Microbes hitch a ride on high-flying dust
Dust doesn't just accumulate under your bed. It can also travel for thousands of kilometers, across continents and oceans.
A new study analyzed the microbial content of dust particles being transported from the deserts of central Asia to South Korea and Japan. The new research shows dust's potential for carrying potential pathogens to far-flung places, potentially impacting natural ecosystems and human health.
Tucked in the rain shadow of the Tibetan plateau, central Asia is home to the sprawling Gobi and Taklimakan deserts. During the spring, summer, and fall, steady winds blow the top layers of sandy soil east, along with any microbes, such as bacteria and fungi, living on the surface. These winds disperse the particles over eastern Asia, Japan and across the Pacific.
Long-range transport of dust particles has been tracked for decades using satellites, but scientists had not looked at what types of microbes they could be carrying.
The new study, published in AGU's Journal of Geophysical Research: Atmospheres, collected dust samples from South Korea and Japan, and used DNA sequencing to detect the presence of hitchhiking pathogenic bacterial species.
The new study finds some dust events were transporting as many as 400 different species of bacteria, including some potentially harmful to human health, such as Staphylococcus and Bacillus species.

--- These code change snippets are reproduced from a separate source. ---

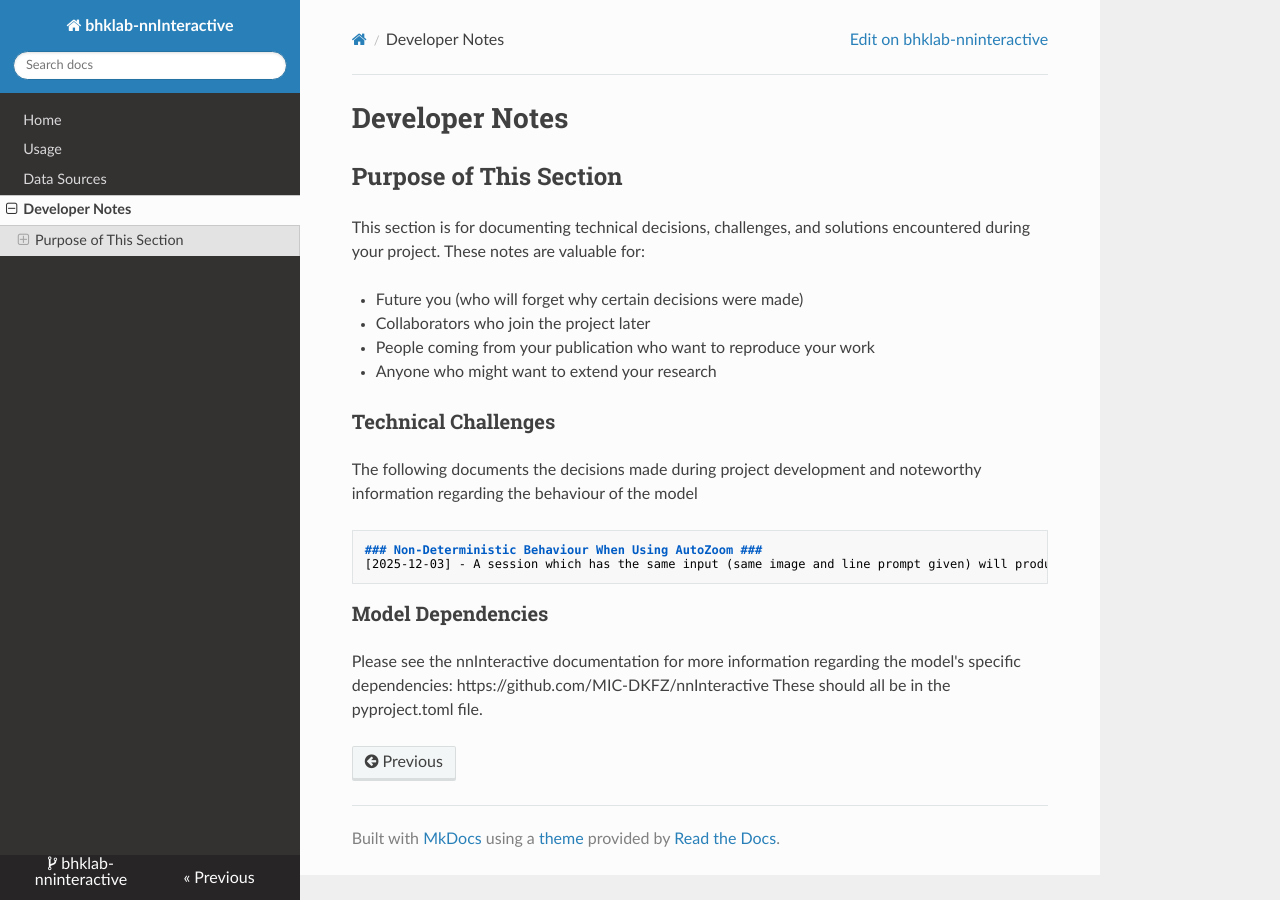
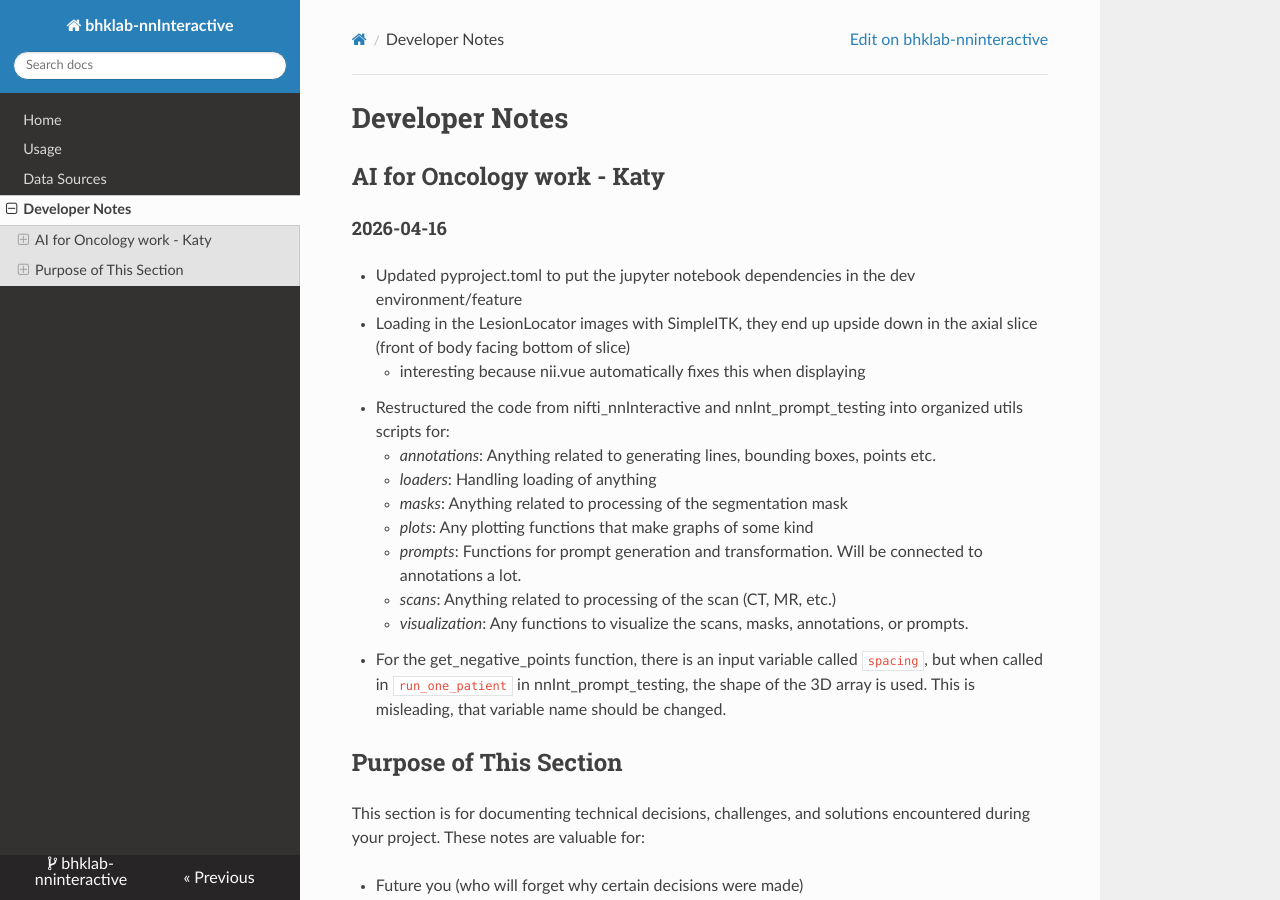
Before and after one commit to bhklab/bhklab-nninteractive, an MkDocs documentation site: the page built from docs/devnotes.md, in a window 1280 px wide and 900 px high. Built offline with MkDocs 1.6.1, drawn with Linux system fonts in a browser that asks for light colours; nearby versions of some CDN libraries.

Commit message:
docs: Katy notes from April 16, 2026

```diff
--- a/docs/devnotes.md
+++ b/docs/devnotes.md
@@ -1,4 +1,19 @@
 # Developer Notes
+
+## AI for Oncology work - Katy
+#### 2026-04-16
+- Updated pyproject.toml to put the jupyter notebook dependencies in the dev environment/feature
+- Loading in the LesionLocator images with SimpleITK, they end up upside down in the axial slice (front of body facing bottom of slice)
+    - interesting because nii.vue automatically fixes this when displaying
+- Restructured the code from nifti_nnInteractive and nnInt_prompt_testing into organized utils scripts for:
+    - _annotations_: Anything related to generating lines, bounding boxes, points etc.
+    - _loaders_: Handling loading of anything
+    - _masks_: Anything related to processing of the segmentation mask
+    - _plots_: Any plotting functions that make graphs of some kind
+    - _prompts_: Functions for prompt generation and transformation. Will be connected to annotations a lot.
+    - _scans_: Anything related to processing of the scan (CT, MR, etc.)
+    - _visualization_: Any functions to visualize the scans, masks, annotations, or prompts.
+- For the get_negative_points function, there is an input variable called `spacing`, but when called in `run_one_patient` in nnInt_prompt_testing, the shape of the 3D array is used. This is misleading, that variable name should be changed.
 
 ## Purpose of This Section
 
```
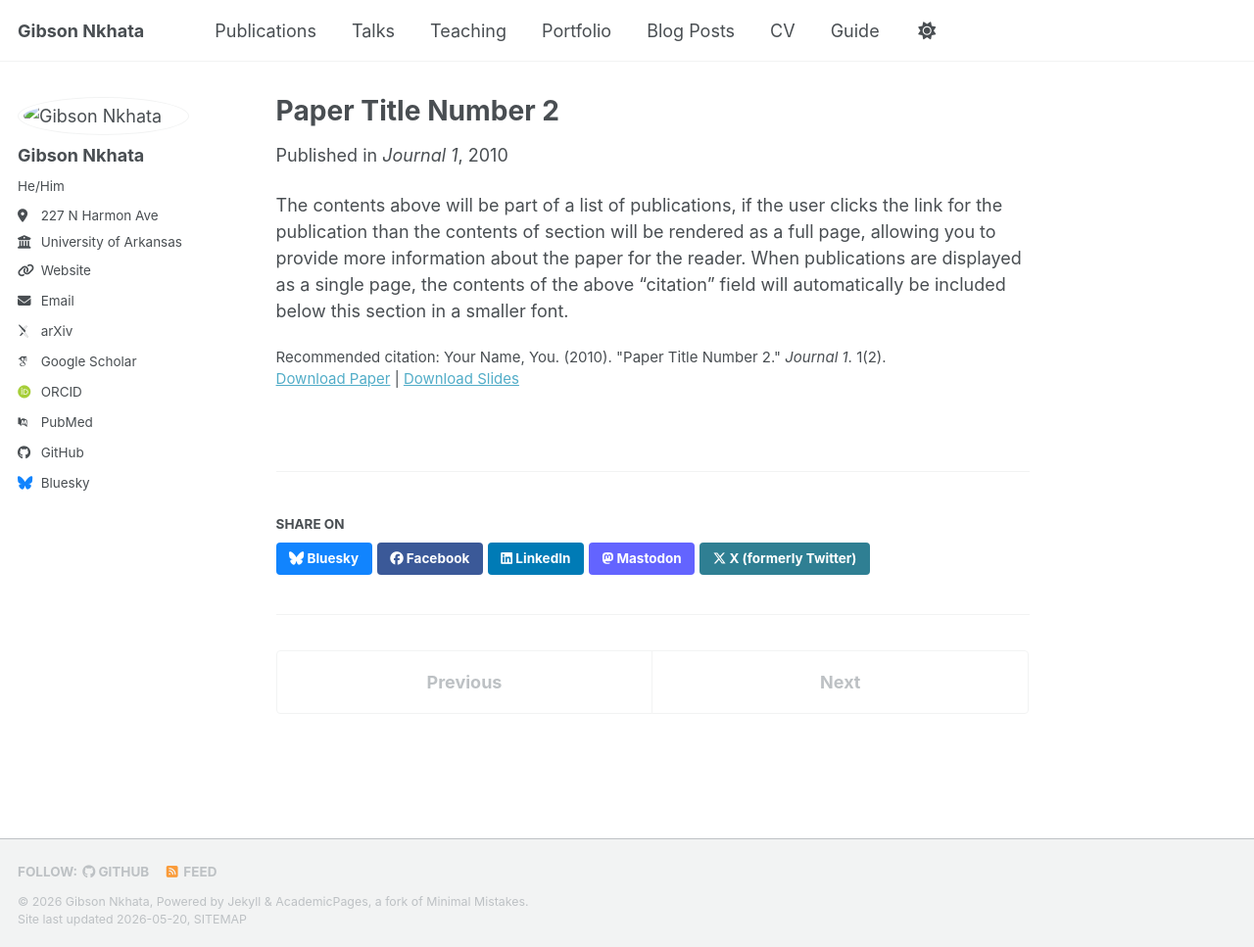
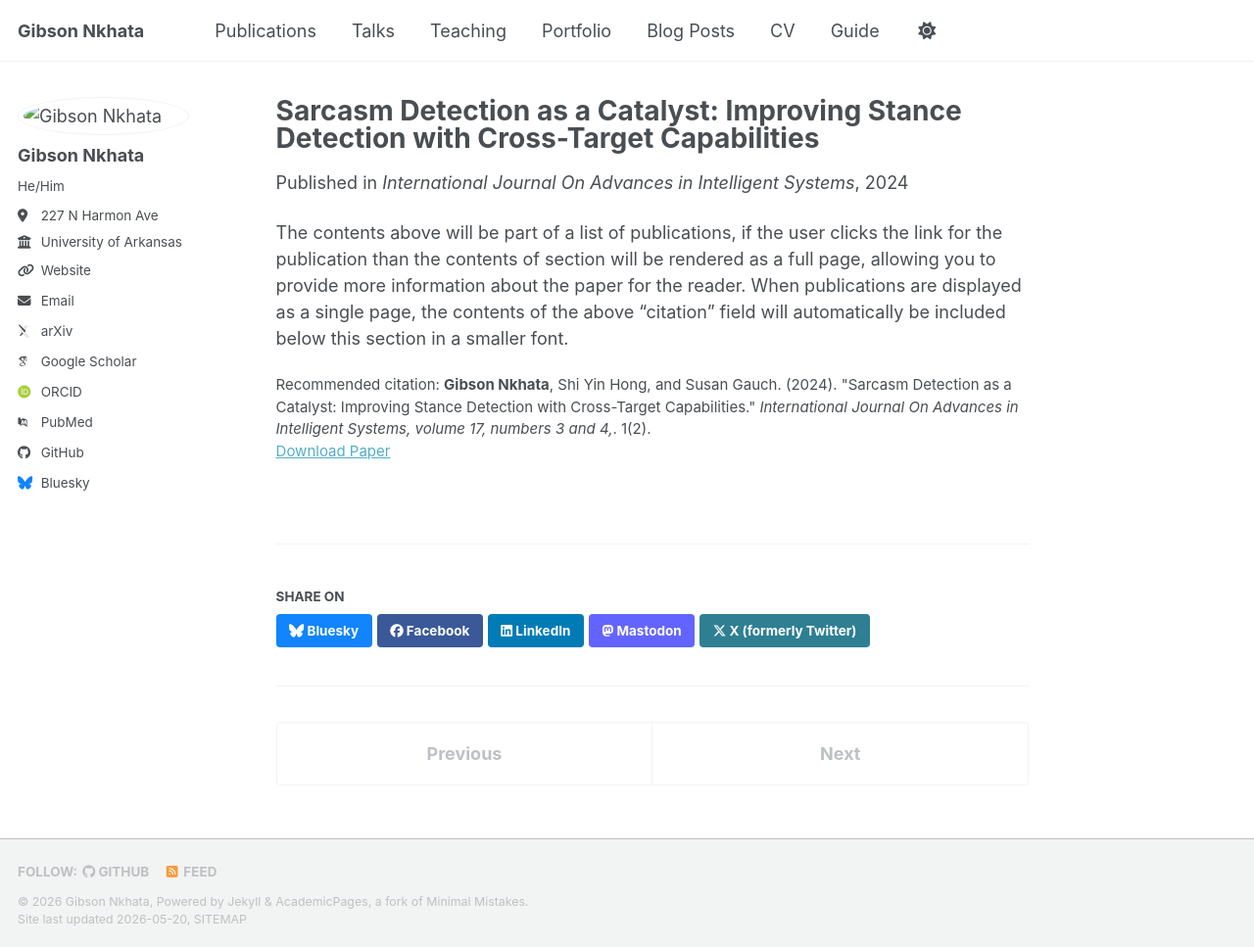
Before and after one commit to gnkhata/gnkhata.github.io, a Jekyll site: the page built from _publications/2010-10-01-paper-title-number-2.md, in a window 1280 px wide and 967 px high. Shown: the whole window at 98% size. Built offline with Jekyll 4.4.1, drawn with Linux system fonts in a browser that asks for light colours; some web fonts are replaced; a script bundle is joined from its source files by our own code; library files that are not in the unit come from our copies.

Commit message:
Update 2010-10-01-paper-title-number-2.md

```diff
--- a/_publications/2010-10-01-paper-title-number-2.md
+++ b/_publications/2010-10-01-paper-title-number-2.md
@@ -1,14 +1,14 @@
 ---
-title: "Paper Title Number 2"
+title: "Sarcasm Detection as a Catalyst: Improving Stance Detection with Cross-Target Capabilities"
 collection: publications
 category: manuscripts
 permalink: /publication/2010-10-01-paper-title-number-2
-excerpt: 'This paper is about the number 2. The number 3 is left for future work.'
-date: 2010-10-01
-venue: 'Journal 1'
-slidesurl: 'https://academicpages.github.io/files/slides2.pdf'
-paperurl: 'https://academicpages.github.io/files/paper2.pdf'
-citation: 'Your Name, You. (2010). &quot;Paper Title Number 2.&quot; <i>Journal 1</i>. 1(2).'
+excerpt: #'This paper is about the number 2. The number 3 is left for future work.'
+date: 2024-12-30
+venue: 'International Journal On Advances in Intelligent Systems'
+#slidesurl: 'https://academicpages.github.io/files/slides2.pdf'
+paperurl: 'https://www.thinkmind.org/library/IntSys/IntSys_v17_n34_2024/intsys_v17_n34_2024_6.html'
+citation: '<b>Gibson Nkhata</b>, Shi Yin Hong, and Susan Gauch. (2024). &quot;Sarcasm Detection as a Catalyst: Improving Stance Detection with Cross-Target Capabilities.&quot; <i>International Journal On Advances in Intelligent Systems, volume 17, numbers 3 and 4,</i>. 1(2).'
 ---
 
 The contents above will be part of a list of publications, if the user clicks the link for the publication than the contents of section will be rendered as a full page, allowing you to provide more information about the paper for the reader. When publications are displayed as a single page, the contents of the above "citation" field will automatically be included below this section in a smaller font.
```
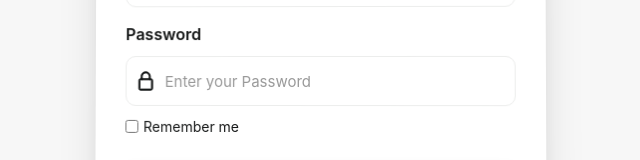
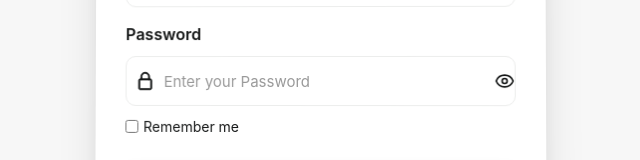
Before and after one commit to nirgranthi/Authentication, a Next.js app: page /signup in a window 1280 px wide. Shown: the part 345-505 px from the top of the page, without its empty margins (320-960 px from the left). Built offline with nearby package versions, Linux system fonts and the light colour scheme.

Commit message:
added eye svg to peek password

```diff
--- a/app/login/page.tsx
+++ b/app/login/page.tsx
@@ -1,12 +1,13 @@
 'use client'
 
 import { ChangeEvent, SubmitEvent, useState } from 'react'
-import { AppleSvg, EmailSvg, GoogleSvg, PasswordSvg, MoonSvg, SunSvg } from '../styles/Svgs'
+import { AppleSvg, EmailSvg, GoogleSvg, PasswordSvg, MoonSvg, SunSvg, EyeSvg, EyeOffSvg } from '../styles/Svgs'
 import { StyledWrapper } from '../styles/LoginCSS'
 import { isEmail } from '../scripts/isEmail'
 
 export default function Login() {
   const [isDarkMode, setIsDarkMode] = useState(false);
+  const [showPassword, setShowPassword] = useState(false);
 
   const [userdata, setUserdata] = useState({
     username: '',
@@ -57,8 +58,11 @@ export default function Login() {
           </div>
           <div className="inputForm">
             <PasswordSvg />
-            <input placeholder="Enter your Password" className="input" type="password" required
+            <input placeholder="Enter your Password" className="input" type={showPassword ? "text" : "password"} required
               value={userdata.password} onChange={(e) => setUserdata({ ...userdata, password: e.target.value })} />
+            <span style={{ cursor: 'pointer', display: 'flex', alignItems: 'center' }} onClick={() => setShowPassword(!showPassword)}>
+              {showPassword ? <EyeOffSvg /> : <EyeSvg />}
+            </span>
           </div>
 
           <div className="flexRow">
--- a/app/signup/page.tsx
+++ b/app/signup/page.tsx
@@ -1,11 +1,12 @@
 'use client'
 
 import { useState, ChangeEvent, SubmitEvent } from 'react'
-import { AppleSvg, EmailSvg, GoogleSvg, PasswordSvg, MoonSvg, SunSvg, UsernameSvg } from '../styles/Svgs'
+import { AppleSvg, EmailSvg, GoogleSvg, PasswordSvg, MoonSvg, SunSvg, UsernameSvg, EyeSvg, EyeOffSvg } from '../styles/Svgs'
 import { StyledWrapper } from '../styles/LoginCSS'
 
 export default function Signup() {
     const [isDarkMode, setIsDarkMode] = useState(false);
+    const [showPassword, setShowPassword] = useState(false);
 
     const [userdata, setUserdata] = useState({
         email: '',
@@ -62,7 +63,10 @@ export default function Signup() {
                     <div className="inputForm">
                         <PasswordSvg />
                         <input name="password" value={userdata.password} onChange={handleChange}
-                            placeholder="Enter your Password" className="input" type="password" required />
+                            placeholder="Enter your Password" className="input" type={showPassword ? "text" : "password"} required />
+                        <span style={{ cursor: 'pointer', display: 'flex', alignItems: 'center' }} onClick={() => setShowPassword(!showPassword)}>
+                            {showPassword ? <EyeOffSvg /> : <EyeSvg />}
+                        </span>
                     </div>
 
                     <div className="flexRow">
--- a/app/styles/Svgs.jsx
+++ b/app/styles/Svgs.jsx
@@ -117,3 +117,16 @@ export const SunSvg = () => (
         <line x1="18.36" y1="5.64" x2="19.78" y2="4.22"></line>
     </svg>
 )
+
+export const EyeSvg = () => (
+    <svg xmlns="http://www.w3.org/2000/svg" width="20" height="20" viewBox="0 0 24 24" fill="none" stroke="currentColor" strokeWidth="2" strokeLinecap="round" strokeLinejoin="round" className="lucide lucide-eye">
+        <path d="M2.062 12.348a1 1 0 0 1 0-.696 10.75 10.75 0 0 1 19.876 0 1 1 0 0 1 0 .696 10.75 10.75 0 0 1-19.876 0"/>
+        <circle cx="12" cy="12" r="3"/>
+    </svg>
+)
+
+export const EyeOffSvg = () => (
+    <svg xmlns="http://www.w3.org/2000/svg" width="20" height="20" viewBox="0 0 24 24" fill="none" stroke="currentColor" strokeWidth="2" strokeLinecap="round" strokeLinejoin="round" className="lucide lucide-eye-off">
+        <path d="M10.733 5.076a10.744 10.744 0 0 1 11.205 6.579 1 1 0 0 1 0 .696 10.777 10.777 0 0 1-1.4 2.246M14.02 14.02a3 3 0 0 1-4.242-4.242M1.73 1.73l20.54 20.54M2.062 12.348a1 1 0 0 0 0 .696 10.75 10.75 0 0 0 15.655 4.908"/>
+    </svg>
+)
```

"Our data shows that dust mineral particles include the nucleotide fragments of pathogenic species," said lead author Teruya Maki of Kanazawa University in Japan. "Additionally, we have demonstrated that the fungi associated with dust events can enhance allergen levels by as much as 10 times [above baseline allergen levels]." The transport of bacteria such as Staphylococcus and Bacillus species could also lead to disease outbreaks in new human populations, he said.
The team is the first to demonstrate the long-range transport of dust-associated microbes at high altitudes using a unique system of helicopter and balloon sampling methods, Maki said.
Along with sampling the dust using helicopters and balloons, the team also relied on two continuous monitoring stations installed on 10-meter high platforms for four months of the 2015 dust season. The stations were situated downwind of Asian-dust source region in Yongin, South Korea and Yonago, Japan that fall along the main Asian dust transport trajectory.
After collecting the samples, the team used fluorescent microscopic observation techniques to identify dust, biological particles and pollutants such as black carbon. They then extracted and sequenced short sections of genomic DNA from the biological particles to classify the microorganisms.
The team of scientists from Japan, Korea, Singapore and New Zealand found bacterial content of the dust was highest in early spring, while bacterial communities flourished from early spring into late summer. They also found the dust picked up additional bacteria as it traveled across new terrain: Samples collected on the island of Japan had higher contents of marine bacteria after being transported over water.
"These results indicate that bacteria in Asian dust transported over long distances, including oceans, may increase in community variation, and that variation is also associated with the seasonal changes of airborne bacteria from spring to summer," they wrote in the new study.
Dust events are expected to intensify worldwide in the coming decades due to climate change. Deserts are likely to become more arid and more frequent extreme weather events could stir up prevailing wind patterns.
This could enhance the long-range transport of disease-causing microbes and atmospheric pollutants such as black carbon.
Developing a database of atmospheric microbes could help provide air quality information for public health purposes, Maki said.